If you don’t already have one, start a file with all your 401(k) paperwork, including statements you get in the mail or information you received after leaving a company. Log on to each account and note the balance of each. Before moving forward, you need to reacquaint yourself with your current situation.

Now, before going any further, take a breath. Prepare to be frustrated. (A staff writer at MoneyUnder30.com recently went through this herself, and even she found the process of rolling over a 401(k) to be “exceptionally tedious.”)


At this point, you can go a few possible routes. First, you can roll your old 401(k) into a new 401(k) that you've opened with your current employer. Or, you can roll your old 401(k) into an IRA (Individual Retirement Arrangement). Technically, you could also cash out your 401(k) and walk away with the money, but it’s not usually advisable; you’ll have to pay taxes on the amount and you’ll get hit with an early-withdrawal penalty.

Setting up a new 401(k)? Your new provider can help you move money from an old account (or a few of them).


“This is the hardest part,” Weliver says. “Most people ignore their 401(k)s because it’s intimidating to choose where to put that money.”

He recommends big mutual fund companies, such as Fidelity, Charles Schwab, or Vanguard (but of course, these aren't your only options and may not be the best fit for you). “Vanguard is perennially popular,” he says. “They really set the stage for low-cost investing.” So-called robo-advisors, such as Betterment, are also great options for hands-off investors.


It might seem medieval, but here’s the thing: You need to pick up the phone and speak to a representative to complete a rollover. They can advise you on the process, and they’ll be happy to answer your questions. Inquire about a minimum balance, fees, or any other fine-print details of the account. “When you’re calling about transferring money to a particular company, the person you get on the phone is going to be your best friend,” Weliver says, “and you should take advantage of that fact.”

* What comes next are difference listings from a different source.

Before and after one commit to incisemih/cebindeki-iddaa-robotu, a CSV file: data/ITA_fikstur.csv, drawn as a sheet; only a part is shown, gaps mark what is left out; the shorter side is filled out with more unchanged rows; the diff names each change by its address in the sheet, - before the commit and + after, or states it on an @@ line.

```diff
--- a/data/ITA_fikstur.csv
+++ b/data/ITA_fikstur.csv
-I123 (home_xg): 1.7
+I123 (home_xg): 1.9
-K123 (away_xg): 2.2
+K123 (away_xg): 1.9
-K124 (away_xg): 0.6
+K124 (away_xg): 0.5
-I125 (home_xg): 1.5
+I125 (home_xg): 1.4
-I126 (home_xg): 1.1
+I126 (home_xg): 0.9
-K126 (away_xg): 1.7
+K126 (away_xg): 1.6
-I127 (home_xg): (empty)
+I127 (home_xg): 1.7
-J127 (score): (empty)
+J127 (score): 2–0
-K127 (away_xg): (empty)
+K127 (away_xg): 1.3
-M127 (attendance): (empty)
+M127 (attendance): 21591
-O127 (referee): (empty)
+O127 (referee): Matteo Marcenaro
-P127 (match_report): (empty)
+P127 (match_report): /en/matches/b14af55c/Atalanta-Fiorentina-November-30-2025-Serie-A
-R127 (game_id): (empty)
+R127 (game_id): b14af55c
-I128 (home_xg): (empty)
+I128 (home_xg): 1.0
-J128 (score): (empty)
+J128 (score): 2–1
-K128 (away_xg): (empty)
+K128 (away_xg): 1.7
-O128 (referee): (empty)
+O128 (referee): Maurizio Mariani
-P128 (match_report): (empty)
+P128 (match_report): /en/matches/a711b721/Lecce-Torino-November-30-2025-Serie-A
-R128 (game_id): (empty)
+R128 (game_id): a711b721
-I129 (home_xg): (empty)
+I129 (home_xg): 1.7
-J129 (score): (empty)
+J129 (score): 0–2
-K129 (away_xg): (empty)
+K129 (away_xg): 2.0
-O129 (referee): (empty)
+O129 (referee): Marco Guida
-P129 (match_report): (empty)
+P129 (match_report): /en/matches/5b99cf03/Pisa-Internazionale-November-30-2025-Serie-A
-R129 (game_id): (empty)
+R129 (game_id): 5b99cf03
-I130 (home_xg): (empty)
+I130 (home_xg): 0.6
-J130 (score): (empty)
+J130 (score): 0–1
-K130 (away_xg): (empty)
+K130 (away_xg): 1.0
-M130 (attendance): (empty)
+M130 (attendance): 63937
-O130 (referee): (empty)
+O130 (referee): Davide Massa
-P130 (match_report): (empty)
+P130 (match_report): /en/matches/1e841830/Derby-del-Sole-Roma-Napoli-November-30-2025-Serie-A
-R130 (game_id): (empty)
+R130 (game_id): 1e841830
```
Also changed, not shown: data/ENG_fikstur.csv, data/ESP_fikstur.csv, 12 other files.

Here’s what will likely happen: Say you’re opening an IRA with Vanguard. The person you speak with at Vanguard will actually call the firm that holds your existing 401(k)—say that’s Fidelity. The Vanguard rep will conference in a Fidelity rep, and they’ll hammer out the details. “They take care of it all, while you’re on the line, in about 10 minutes,” Weliver says.

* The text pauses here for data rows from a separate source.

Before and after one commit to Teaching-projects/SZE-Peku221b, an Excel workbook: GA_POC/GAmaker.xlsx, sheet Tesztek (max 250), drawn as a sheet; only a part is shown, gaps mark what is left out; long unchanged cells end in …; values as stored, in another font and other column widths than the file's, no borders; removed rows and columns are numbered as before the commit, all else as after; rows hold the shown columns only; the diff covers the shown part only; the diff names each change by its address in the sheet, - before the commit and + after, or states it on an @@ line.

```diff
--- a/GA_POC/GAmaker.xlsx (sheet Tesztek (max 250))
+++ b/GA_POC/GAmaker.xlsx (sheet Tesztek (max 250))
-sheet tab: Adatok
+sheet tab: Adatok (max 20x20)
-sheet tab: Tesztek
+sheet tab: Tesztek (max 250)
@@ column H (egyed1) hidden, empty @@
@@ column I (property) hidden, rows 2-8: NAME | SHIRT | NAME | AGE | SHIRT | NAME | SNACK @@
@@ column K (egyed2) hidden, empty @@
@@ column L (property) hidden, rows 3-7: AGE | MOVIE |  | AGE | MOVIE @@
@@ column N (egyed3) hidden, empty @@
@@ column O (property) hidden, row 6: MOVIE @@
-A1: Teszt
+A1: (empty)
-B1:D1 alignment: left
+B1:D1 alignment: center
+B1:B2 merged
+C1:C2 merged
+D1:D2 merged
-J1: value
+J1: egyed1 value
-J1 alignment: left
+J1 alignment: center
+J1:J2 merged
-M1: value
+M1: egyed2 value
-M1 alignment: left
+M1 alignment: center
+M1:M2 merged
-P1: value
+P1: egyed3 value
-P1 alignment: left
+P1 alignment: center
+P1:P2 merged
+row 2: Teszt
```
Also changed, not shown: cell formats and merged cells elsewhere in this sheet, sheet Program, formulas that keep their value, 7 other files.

In most cases, though, the company that held your 401(k) will mail you a live check that you’ll then forward on to the folks who will take care of your IRA. Don’t worry; they’ll walk you through all the details.


How’s this: According to Weliver and the folks at Money Under 30, your 401(k) can make you a millionaire. Time to get those finances in order, stat.